Itemized modification records
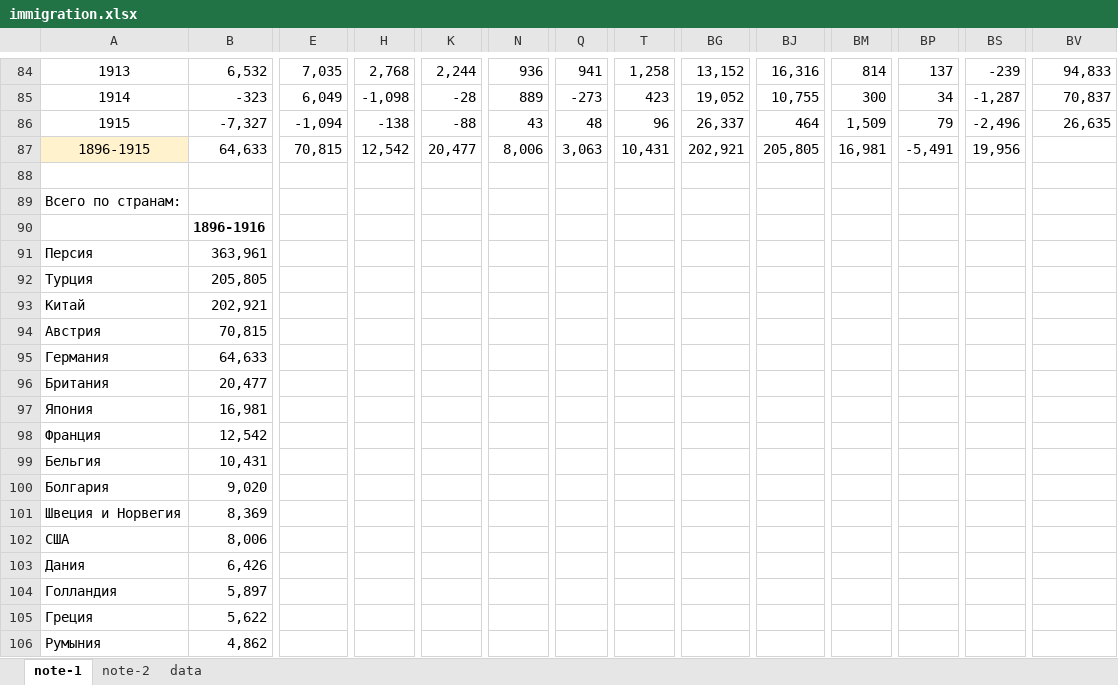
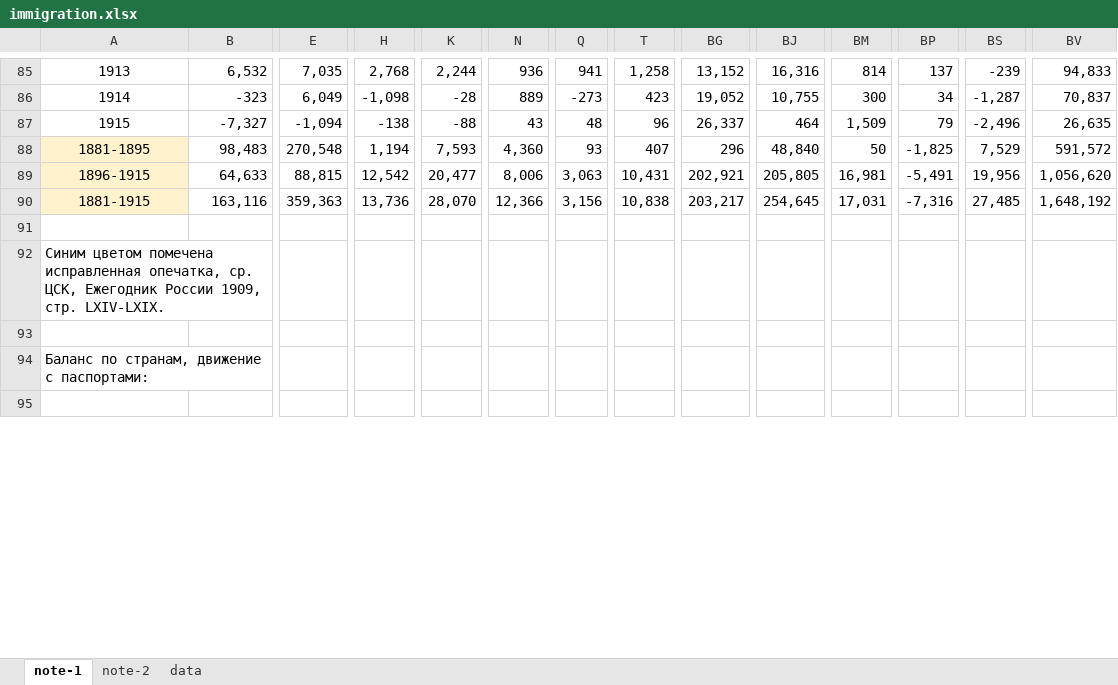
Before and after one commit to oboguev/RTSS, an Excel workbook: rtss-pre1917/src/main/resources/immigration.xlsx, sheet note-1, drawn as a sheet; only a part is shown, gaps mark what is left out; values as stored, in another font and other column widths than the file's, no borders; removed rows and columns are numbered as before the commit, all else as after; rows hold the shown columns only; the diff covers the shown part only; the diff names each change by its address in the sheet, - before the commit and + after, or states it on an @@ line.

```diff
--- a/rtss-pre1917/src/main/resources/immigration.xlsx (sheet note-1)
+++ b/rtss-pre1917/src/main/resources/immigration.xlsx (sheet note-1)
@@ column A renumbered between rows 49 and 94 @@
+row 88: 1881-1895 | 98,483 | 270,548 | 1,194 | 7,593 | 4,360 | 93 | 407 | 296 | 48,840 | 50 | -1,825 | 7,529 | 591,572
-E89: 70,815
+E89: 88,815
-BV89: (empty)
+BV89: 1,056,620
+row 90: 1881-1915 | 163,116 | 359,363 | 13,736 | 28,070 | 12,366 | 3,156 | 10,838 | 203,217 | 254,645 | 17,031 | -7,316 | 27,485 | 1,648,192
-B93: 1896-1916
+B93: (empty)
-B94: 363,961
+B94: (empty)
-row 95: Турция | 205,805
+row 95: (empty)
-row 93: Китай | 202,921
-row 94: Австрия | 70,815
-row 95: Германия | 64,633
-row 96: Британия | 20,477
-row 97: Япония | 16,981
-row 98: Франция | 12,542
-row 99: Бельгия | 10,431
-row 100: Болгария | 9,020
-row 101: Швеция и Норвегия | 8,369
-row 102: США | 8,006
-row 103: Дания | 6,426
-row 104: Голландия | 5,897
-row 105: Греция | 5,622
-row 106: Румыния | 4,862
```
Also changed, not shown: 27 added rows, 9 removed rows, 6 edited cells and cell formats elsewhere in this sheet, sheet note-2, sheet data, formulas that keep their value.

Task. Only lines holding the word "empty" belong in the answer; copy all of them from the records.

Reply.
-BV89: (empty)
+B93: (empty)
+B94: (empty)
+row 95: (empty)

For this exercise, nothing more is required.